HowTo Install Redmine 2.5.x on Fedora 20

System Requirements

No assumptions are made about the initial state of the system in this guide. The guide can be followed for either 32-bit or 64-bit systems - though all testing and the original installation was performed on a 64-bit system.

The hardware requirements are not significant, so a small VM with 10gb storage and 1GB ram and 1GB swap file should be sufficient.

This guide can be used on top of an already existing system or, from scratch, downloading from the Fedora website.

An ISO for installation can be downloaded from here.

The rest of the guide assumes that you have created a user account with wheel/administrator access and are logged in to the terminal directly or through SSH.

Updating the System

Before beginning, you should ensure all of your installed packages are up-to-date. This can be done by issuing the following command:

$ sudo yum update

If the kernel was updated as part of this command, you should perform a restart to begin using it:

$ sudo shutdown -r now

Installing Dependencies

Before beginning the installation of Redmine, there are a number of dependencies which need to be installed.

Depending on your needs, some of these may not be necessary.

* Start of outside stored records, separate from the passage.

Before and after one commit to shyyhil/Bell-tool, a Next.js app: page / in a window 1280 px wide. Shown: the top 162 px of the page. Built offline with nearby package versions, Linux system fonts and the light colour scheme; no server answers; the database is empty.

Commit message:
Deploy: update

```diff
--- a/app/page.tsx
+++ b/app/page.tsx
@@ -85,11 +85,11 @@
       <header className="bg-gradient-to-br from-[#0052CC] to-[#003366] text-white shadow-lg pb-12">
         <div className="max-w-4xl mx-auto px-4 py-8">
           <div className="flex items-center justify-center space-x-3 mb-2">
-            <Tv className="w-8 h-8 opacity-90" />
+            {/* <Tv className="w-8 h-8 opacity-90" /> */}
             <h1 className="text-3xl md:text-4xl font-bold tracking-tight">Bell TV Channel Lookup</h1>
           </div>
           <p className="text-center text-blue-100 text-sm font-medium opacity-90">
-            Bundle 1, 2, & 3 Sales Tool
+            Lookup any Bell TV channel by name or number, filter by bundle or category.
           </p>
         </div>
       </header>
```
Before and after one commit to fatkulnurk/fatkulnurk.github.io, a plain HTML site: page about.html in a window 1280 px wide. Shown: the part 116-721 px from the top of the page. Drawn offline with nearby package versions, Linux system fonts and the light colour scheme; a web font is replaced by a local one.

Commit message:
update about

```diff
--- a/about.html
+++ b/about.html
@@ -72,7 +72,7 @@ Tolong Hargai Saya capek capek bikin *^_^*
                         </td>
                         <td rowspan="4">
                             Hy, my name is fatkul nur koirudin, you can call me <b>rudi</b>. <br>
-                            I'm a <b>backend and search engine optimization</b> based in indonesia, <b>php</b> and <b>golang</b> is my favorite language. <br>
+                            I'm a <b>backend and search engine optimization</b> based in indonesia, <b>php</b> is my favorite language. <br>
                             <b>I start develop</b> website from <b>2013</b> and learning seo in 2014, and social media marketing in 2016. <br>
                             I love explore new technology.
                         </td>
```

apr-devel         - For Passenger
apr-util-devel    - For Passenger
curl-devel        - For Passenger
gcc               - For JSON
gcc-c++           - For Passenger
git               - (Optional) For SCM Integration
httpd             - Web Server
httpd-devel       - For Passenger
ImageMagick-devel - For RMagick
mariadb-devel     - For Redmine
mariadb-server    - For Redmine
nano              - Configuration Editor
ruby-devel        - For Redmine
tar               - For Decompression
wget              - For Download

All of these can be installed prior to starting with a single command:

$ sudo yum install apr-devel apr-util-devel curl-devel gcc gcc-c++ git httpd httpd-devel ImageMagick-devel mariadb-devel mariadb-server nano ruby-devel tar wget

Disable SELinux

Some users have noted issues installing Redmine with SELinux active. This can be disabled via the following command:

# sudo setenforce 0

Steps will be taken throughout the remainder of the guide to ensure that, if desired, SELinux can be re-enabled after and still maintain a fully functional Redmine installation.

Enable Server Environment

With all of the dependencies installed, we need to ensure that the servers are setup, ready for use, and accessible external to the OS installation.

The first step is to open the standard port 80 in the firewall for the web server:

$ sudo firewall-cmd --zone=public --add-service=http
$ sudo firewall-cmd --permanent --zone=public --add-service=http

The first line opens the port in the current configuration. The second line ensures that, after a restart, that port will remain open and available.

The second step is to start the web server and database server:

$ sudo systemctl start httpd mariadb
$ sudo systemctl enable httpd mariadb

Similar to the firewall commands, the first line starts the servers in the current configuration. The second line ensures that, after a restart, both servers come back online.